Edit difference data:
'''
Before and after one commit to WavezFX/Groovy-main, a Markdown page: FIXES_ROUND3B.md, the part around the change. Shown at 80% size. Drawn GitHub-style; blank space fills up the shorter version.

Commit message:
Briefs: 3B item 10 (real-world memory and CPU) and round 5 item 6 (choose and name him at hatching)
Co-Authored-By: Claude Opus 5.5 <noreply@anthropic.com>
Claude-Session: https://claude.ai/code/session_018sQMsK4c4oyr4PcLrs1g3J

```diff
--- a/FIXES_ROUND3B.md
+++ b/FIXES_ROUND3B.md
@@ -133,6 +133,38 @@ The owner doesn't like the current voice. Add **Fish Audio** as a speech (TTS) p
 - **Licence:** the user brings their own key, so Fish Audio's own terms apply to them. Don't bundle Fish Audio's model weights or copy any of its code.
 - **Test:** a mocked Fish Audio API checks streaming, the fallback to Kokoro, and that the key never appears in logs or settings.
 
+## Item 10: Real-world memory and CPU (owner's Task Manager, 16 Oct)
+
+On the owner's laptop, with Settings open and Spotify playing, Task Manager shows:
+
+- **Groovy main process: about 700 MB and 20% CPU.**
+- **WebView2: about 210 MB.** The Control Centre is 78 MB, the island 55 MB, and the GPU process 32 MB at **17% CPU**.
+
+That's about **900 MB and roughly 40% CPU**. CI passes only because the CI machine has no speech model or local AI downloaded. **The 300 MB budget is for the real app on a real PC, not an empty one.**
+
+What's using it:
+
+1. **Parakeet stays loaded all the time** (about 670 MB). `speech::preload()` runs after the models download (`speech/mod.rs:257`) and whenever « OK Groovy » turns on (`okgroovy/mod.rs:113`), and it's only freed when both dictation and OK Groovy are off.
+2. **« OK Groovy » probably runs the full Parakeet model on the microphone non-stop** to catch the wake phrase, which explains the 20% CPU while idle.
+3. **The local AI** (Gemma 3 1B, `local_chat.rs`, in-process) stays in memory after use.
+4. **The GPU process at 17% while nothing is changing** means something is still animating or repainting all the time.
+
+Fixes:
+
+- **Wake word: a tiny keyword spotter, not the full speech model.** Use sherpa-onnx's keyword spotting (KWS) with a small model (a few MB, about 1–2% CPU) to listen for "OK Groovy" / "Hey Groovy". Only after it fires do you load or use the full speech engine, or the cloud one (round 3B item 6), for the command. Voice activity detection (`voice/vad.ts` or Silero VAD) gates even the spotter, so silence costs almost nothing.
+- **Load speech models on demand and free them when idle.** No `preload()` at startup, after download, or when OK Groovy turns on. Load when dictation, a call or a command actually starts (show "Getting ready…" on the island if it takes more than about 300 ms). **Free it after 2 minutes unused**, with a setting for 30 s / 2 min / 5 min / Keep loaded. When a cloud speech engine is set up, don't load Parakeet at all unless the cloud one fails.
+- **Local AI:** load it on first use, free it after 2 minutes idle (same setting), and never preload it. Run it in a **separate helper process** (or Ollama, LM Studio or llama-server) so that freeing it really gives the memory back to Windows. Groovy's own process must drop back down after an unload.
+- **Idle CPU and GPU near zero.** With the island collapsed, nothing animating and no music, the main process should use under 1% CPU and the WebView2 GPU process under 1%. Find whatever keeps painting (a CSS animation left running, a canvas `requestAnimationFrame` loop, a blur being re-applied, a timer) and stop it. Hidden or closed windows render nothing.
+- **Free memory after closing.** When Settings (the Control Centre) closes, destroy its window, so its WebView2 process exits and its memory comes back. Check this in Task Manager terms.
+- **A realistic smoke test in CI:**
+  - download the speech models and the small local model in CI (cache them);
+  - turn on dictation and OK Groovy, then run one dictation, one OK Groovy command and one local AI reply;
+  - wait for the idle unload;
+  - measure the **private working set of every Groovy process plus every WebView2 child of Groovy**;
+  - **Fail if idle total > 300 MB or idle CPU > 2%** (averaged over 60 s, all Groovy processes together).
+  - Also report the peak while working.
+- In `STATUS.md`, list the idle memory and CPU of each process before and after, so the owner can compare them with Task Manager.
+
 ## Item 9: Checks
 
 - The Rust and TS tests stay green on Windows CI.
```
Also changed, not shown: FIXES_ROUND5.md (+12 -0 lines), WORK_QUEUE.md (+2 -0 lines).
'''
'''
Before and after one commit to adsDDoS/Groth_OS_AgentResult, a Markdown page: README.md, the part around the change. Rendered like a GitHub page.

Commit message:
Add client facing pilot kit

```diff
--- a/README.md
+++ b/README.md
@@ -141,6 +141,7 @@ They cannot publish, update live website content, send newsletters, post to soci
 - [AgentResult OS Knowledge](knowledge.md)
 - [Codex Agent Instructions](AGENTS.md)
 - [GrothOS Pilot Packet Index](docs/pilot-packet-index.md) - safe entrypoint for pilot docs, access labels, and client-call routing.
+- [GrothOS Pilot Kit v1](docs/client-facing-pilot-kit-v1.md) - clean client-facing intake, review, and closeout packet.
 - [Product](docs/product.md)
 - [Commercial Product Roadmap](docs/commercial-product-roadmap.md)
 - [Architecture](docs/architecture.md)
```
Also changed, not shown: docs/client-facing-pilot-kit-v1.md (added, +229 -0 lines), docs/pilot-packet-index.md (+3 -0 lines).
'''
Exercise brief ->
For the entries above, count the lines that contain the string "like", and state that number without further comment.

Response area ->
2